WHAT TO WORK ON |
Only lines holding the word "footer" are wanted from the records; copy all of them.

(Screenshot and code edit data)

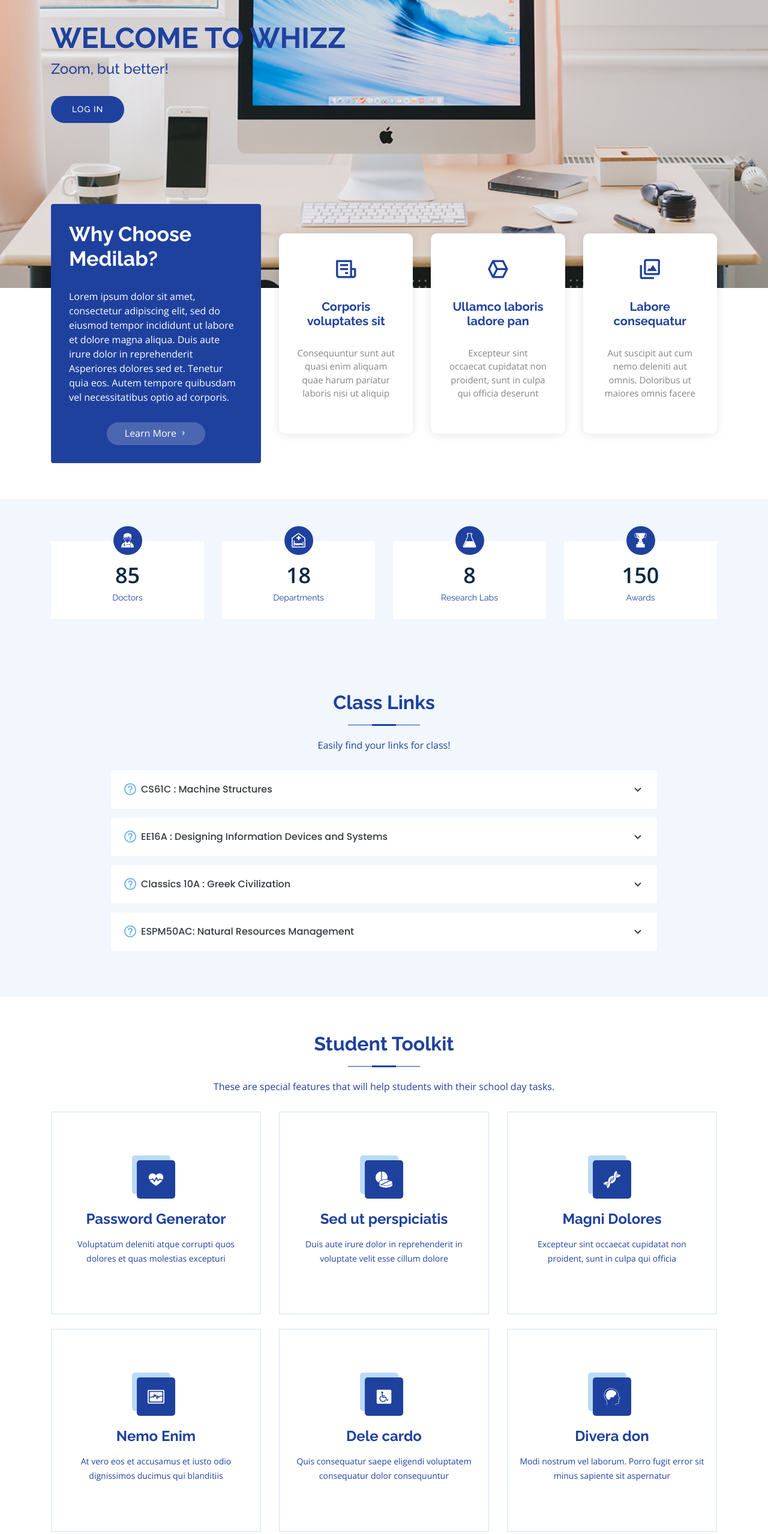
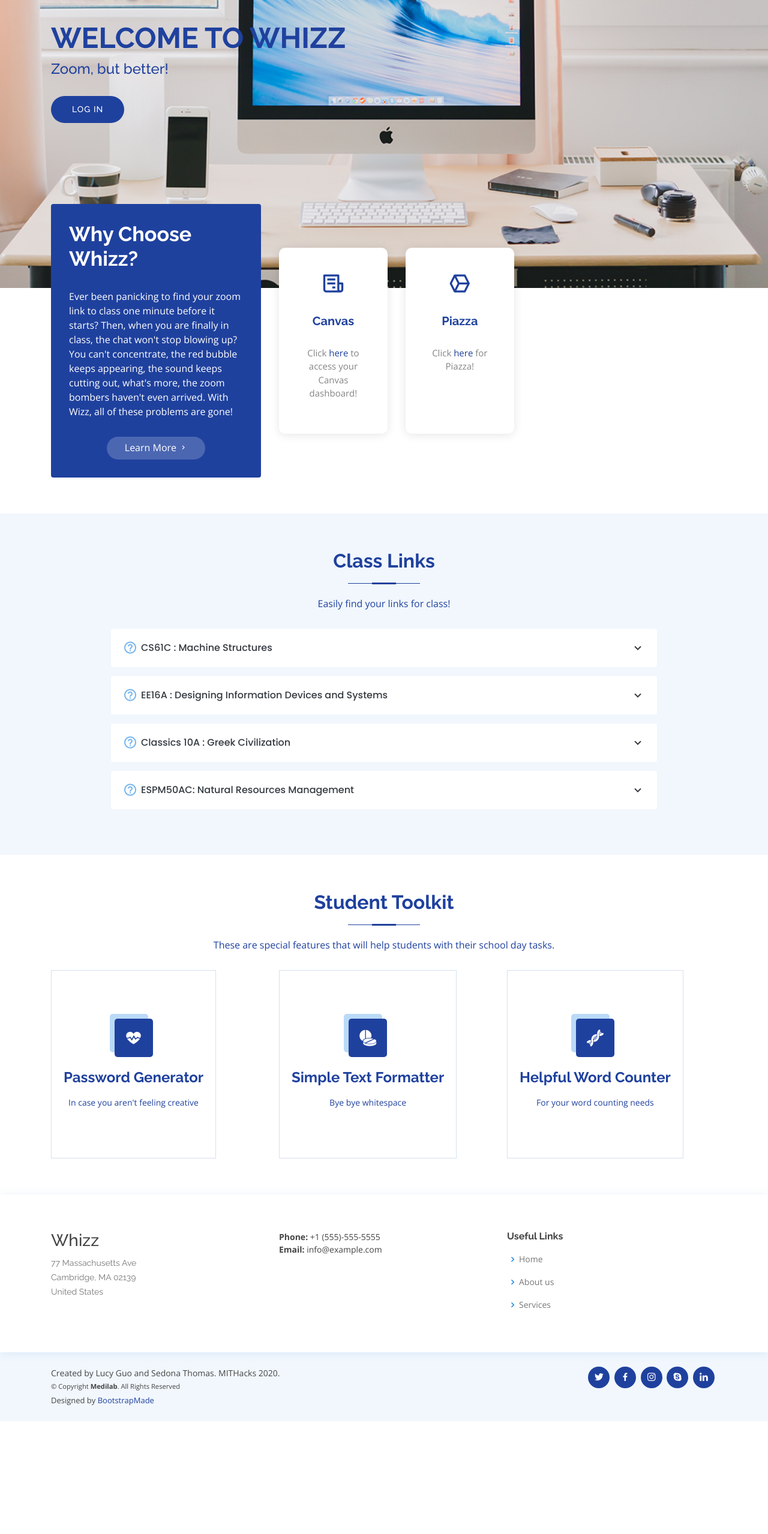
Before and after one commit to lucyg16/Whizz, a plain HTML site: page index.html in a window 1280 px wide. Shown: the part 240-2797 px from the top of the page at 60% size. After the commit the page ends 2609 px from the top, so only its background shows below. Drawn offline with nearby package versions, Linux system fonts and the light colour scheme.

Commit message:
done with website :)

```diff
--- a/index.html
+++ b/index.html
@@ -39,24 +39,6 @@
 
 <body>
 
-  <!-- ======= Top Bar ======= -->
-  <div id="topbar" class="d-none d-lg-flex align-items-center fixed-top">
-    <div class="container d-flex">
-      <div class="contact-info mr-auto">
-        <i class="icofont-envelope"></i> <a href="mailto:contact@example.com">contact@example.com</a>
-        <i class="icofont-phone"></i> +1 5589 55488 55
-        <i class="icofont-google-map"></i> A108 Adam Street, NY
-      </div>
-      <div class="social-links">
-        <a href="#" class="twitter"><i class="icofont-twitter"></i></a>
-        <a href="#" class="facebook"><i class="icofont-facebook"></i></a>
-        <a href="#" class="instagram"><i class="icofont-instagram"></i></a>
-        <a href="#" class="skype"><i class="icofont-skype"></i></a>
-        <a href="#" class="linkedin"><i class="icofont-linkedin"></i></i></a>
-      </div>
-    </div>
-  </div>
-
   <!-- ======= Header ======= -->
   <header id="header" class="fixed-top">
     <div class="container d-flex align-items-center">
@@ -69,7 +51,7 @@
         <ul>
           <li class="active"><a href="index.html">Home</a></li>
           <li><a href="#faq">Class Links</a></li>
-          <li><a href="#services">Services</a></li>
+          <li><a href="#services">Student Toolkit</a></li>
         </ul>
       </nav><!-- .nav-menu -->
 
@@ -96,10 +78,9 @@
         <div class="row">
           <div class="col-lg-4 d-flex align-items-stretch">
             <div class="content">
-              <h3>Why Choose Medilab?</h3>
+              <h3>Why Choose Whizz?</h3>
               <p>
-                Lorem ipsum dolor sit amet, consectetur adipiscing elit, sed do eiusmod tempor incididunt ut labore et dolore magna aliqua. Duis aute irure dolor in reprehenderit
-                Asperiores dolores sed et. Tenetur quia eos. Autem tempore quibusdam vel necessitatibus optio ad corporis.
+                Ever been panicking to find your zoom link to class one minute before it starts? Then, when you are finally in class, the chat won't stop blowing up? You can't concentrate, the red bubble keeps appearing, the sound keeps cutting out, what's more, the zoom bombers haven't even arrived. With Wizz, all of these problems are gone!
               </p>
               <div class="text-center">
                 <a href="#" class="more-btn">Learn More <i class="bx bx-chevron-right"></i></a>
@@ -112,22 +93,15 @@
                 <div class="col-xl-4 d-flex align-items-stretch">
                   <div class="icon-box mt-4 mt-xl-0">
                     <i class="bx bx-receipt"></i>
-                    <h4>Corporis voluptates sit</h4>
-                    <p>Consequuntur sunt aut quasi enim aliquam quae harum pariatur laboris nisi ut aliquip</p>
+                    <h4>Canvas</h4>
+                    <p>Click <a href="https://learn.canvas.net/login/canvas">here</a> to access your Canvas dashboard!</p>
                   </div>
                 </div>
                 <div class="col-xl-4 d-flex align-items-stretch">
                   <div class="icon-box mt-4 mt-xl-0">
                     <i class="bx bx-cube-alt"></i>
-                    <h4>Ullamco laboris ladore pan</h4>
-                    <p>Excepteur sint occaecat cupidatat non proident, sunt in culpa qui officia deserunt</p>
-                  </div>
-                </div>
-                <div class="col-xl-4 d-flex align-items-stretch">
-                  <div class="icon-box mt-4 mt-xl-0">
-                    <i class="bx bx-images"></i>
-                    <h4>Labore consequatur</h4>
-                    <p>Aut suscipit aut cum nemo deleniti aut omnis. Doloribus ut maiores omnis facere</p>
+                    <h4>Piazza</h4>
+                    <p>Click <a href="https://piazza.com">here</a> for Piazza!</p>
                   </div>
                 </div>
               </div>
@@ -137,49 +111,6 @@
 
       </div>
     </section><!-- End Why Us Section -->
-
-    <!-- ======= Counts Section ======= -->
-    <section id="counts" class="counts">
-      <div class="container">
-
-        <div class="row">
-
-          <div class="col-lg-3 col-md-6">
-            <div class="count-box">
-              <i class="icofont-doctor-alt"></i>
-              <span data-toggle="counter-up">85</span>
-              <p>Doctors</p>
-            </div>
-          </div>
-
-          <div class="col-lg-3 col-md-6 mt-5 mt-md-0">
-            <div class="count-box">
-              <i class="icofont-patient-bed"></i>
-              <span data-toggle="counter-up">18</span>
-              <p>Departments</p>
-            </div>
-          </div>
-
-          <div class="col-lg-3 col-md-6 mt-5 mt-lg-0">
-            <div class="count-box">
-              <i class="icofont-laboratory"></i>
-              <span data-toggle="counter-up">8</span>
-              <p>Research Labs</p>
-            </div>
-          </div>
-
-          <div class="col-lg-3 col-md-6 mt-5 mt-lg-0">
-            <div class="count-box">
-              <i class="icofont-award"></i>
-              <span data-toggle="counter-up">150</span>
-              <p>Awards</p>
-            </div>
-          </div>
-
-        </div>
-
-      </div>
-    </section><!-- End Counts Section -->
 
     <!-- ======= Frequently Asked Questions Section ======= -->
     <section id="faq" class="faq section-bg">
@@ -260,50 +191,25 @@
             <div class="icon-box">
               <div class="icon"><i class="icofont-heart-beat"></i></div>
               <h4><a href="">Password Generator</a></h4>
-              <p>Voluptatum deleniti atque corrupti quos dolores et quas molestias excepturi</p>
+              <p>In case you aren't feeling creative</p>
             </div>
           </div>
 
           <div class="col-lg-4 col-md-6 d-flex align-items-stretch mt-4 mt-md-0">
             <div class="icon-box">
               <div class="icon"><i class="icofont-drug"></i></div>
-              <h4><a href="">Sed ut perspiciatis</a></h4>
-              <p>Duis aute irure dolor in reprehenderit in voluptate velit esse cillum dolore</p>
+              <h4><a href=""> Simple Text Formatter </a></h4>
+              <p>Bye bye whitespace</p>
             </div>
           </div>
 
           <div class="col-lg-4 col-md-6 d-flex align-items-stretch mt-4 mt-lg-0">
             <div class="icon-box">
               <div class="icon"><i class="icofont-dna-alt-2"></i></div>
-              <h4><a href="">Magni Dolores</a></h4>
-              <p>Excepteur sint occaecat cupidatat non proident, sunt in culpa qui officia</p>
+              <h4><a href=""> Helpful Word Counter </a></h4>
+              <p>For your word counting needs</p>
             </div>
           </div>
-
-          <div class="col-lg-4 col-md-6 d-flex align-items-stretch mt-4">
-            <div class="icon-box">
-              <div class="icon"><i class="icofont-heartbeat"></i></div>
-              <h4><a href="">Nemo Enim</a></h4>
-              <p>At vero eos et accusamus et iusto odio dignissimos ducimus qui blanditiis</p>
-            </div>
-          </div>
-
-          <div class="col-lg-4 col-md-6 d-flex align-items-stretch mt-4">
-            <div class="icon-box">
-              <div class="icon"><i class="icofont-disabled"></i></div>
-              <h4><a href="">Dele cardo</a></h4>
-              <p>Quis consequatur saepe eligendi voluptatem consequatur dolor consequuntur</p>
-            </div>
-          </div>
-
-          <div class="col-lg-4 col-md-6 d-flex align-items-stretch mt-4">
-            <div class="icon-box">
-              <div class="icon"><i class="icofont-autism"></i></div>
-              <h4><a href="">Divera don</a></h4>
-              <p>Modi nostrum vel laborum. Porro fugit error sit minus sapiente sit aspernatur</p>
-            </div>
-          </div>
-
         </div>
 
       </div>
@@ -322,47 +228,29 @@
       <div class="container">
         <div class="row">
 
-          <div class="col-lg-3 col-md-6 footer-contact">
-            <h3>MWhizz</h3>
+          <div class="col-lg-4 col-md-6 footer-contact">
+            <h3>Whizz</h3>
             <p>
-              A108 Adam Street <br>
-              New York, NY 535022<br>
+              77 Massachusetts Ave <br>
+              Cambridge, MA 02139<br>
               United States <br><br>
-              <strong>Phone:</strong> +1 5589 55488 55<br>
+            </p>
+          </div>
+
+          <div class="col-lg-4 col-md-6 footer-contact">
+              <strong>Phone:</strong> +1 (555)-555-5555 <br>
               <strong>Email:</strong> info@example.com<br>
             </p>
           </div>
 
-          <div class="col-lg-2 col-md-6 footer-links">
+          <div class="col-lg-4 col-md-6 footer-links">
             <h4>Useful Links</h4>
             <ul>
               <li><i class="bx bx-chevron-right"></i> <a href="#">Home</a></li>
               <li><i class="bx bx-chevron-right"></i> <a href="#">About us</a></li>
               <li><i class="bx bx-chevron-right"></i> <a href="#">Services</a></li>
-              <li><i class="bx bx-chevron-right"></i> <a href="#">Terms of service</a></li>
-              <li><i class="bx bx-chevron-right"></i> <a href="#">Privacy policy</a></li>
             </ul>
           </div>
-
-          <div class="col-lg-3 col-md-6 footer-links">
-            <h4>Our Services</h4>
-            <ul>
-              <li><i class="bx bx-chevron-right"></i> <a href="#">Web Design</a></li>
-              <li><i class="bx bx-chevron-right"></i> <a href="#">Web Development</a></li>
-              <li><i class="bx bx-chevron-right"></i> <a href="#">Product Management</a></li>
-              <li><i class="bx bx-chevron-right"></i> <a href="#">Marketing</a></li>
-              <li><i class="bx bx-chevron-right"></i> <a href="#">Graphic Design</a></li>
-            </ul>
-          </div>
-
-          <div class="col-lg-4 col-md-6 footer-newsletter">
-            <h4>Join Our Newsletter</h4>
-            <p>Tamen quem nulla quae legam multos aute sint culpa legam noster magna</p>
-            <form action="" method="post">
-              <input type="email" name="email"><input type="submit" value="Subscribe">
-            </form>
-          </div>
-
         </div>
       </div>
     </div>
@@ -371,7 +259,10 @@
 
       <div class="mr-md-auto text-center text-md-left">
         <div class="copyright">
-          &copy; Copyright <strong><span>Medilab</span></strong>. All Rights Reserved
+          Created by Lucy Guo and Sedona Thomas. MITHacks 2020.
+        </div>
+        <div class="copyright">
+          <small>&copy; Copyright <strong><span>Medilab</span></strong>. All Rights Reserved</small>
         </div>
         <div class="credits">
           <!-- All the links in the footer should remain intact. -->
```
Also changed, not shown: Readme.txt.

TASK ANSWER |
-          <div class="col-lg-3 col-md-6 footer-contact">
+          <div class="col-lg-4 col-md-6 footer-contact">
+          <div class="col-lg-4 col-md-6 footer-contact">
-          <div class="col-lg-2 col-md-6 footer-links">
+          <div class="col-lg-4 col-md-6 footer-links">
-          <div class="col-lg-3 col-md-6 footer-links">
-          <div class="col-lg-4 col-md-6 footer-newsletter">
           <!-- All the links in the footer should remain intact. -->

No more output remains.